Session advises students to report situations they feel threatened, unsafe

Charlie+Powell%2C+public+information+officer+for+the+college+of+veterinary+medicine%2C+says+it+is+important+to+strengthen+peers+who+might+be+affected+by+certain+situations+during+a+training+held+Tuesday+afternoon+at+the+Chinook.

BEN SCHUH | THE DAILY EVERGREEN

Charlie Powell, public information officer for the college of veterinary medicine, says it is important to strengthen peers who might be affected by certain situations during a training held Tuesday afternoon at the Chinook.

DAISY ZAVALA, Evergreen reporter

The Bias Advisory Response Team organized a de-escalation training to help students navigate tense situations in public spaces.

Sgt. Dawn Daniels, of the WSU Police Department, said she helped organize the session, which is the first for students.

“We are starting to see more programs that are controversial, and we think this would help students navigate through these kinds of situations in school and in life,” Daniels said.

Charlie Powell, public information officer for the college of veterinary medicine, spoke about how to observe for critical signs of possible violent situations and how to be better equipped in managing those situations.

Powell said the session was held to address the WSU College Republicans’ plan to build a replica of the proposed border wall between the U.S. and Mexico, as well as other events on campus that could attract a crowd.

“The best skill is to not engage,” he said, “discipline yourself. You won’t change their minds.”

He said it is important to strengthen peers who might be affected by events like these so they do not intervene with those situations.

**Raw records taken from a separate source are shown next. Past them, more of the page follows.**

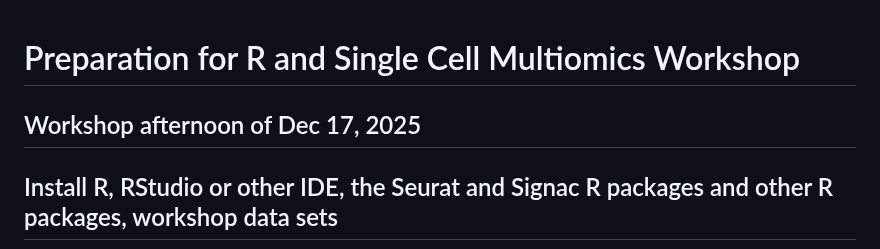
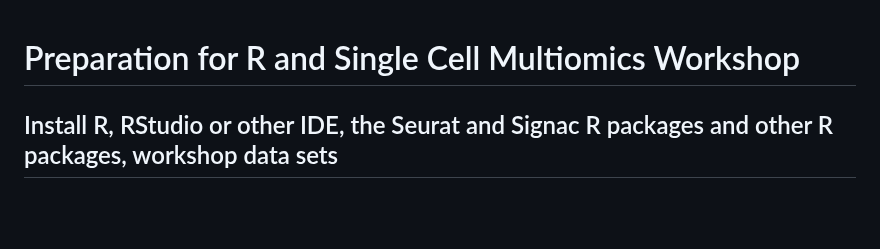
Before and after one commit to steverozen/cite_and_atac_wkshp, a Markdown page: README.md, the part around the change. Drawn GitHub-style; blank space fills up the shorter version.

Commit message:
Remove workshop date from README
Removed the date for the workshop from the README.

```diff
--- a/README.md
+++ b/README.md
@@ -1,6 +1,4 @@
 # Preparation for R and Single Cell Multiomics Workshop
-
-## Workshop afternoon of Dec 17, 2025
 
 ## Install R, RStudio or other IDE, the Seurat and Signac R packages and other R packages, workshop data sets
 
```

Powell said the best course of action for students is to be aware of the situation and its possible outcomes.

“The only person you have control over is you,” he said.

There have been numerous examples of people who were asked provocative questions on camera in an attempt to get a rise out of them, he said.

“They’re looking to exploit you by putting it out on social media,” Powell said. “They can do this because you have no expectation of privacy in public settings and they might misrepresent you.”

He also spoke about skills students could use to de-escalate situations in controlled settings such as being aware of nonverbal and verbal cues. Powell said when people have unmet needs, blocked goals or lack of options in their lives, conflict might arise in certain situations.

Powell advised students to document and report any situation that causes them to feel threatened or unsafe.

Daniels said they will hold a second de-escalation training for students at 5:30 p.m. April 2 in Butch’s Den in the CUB, Room L60.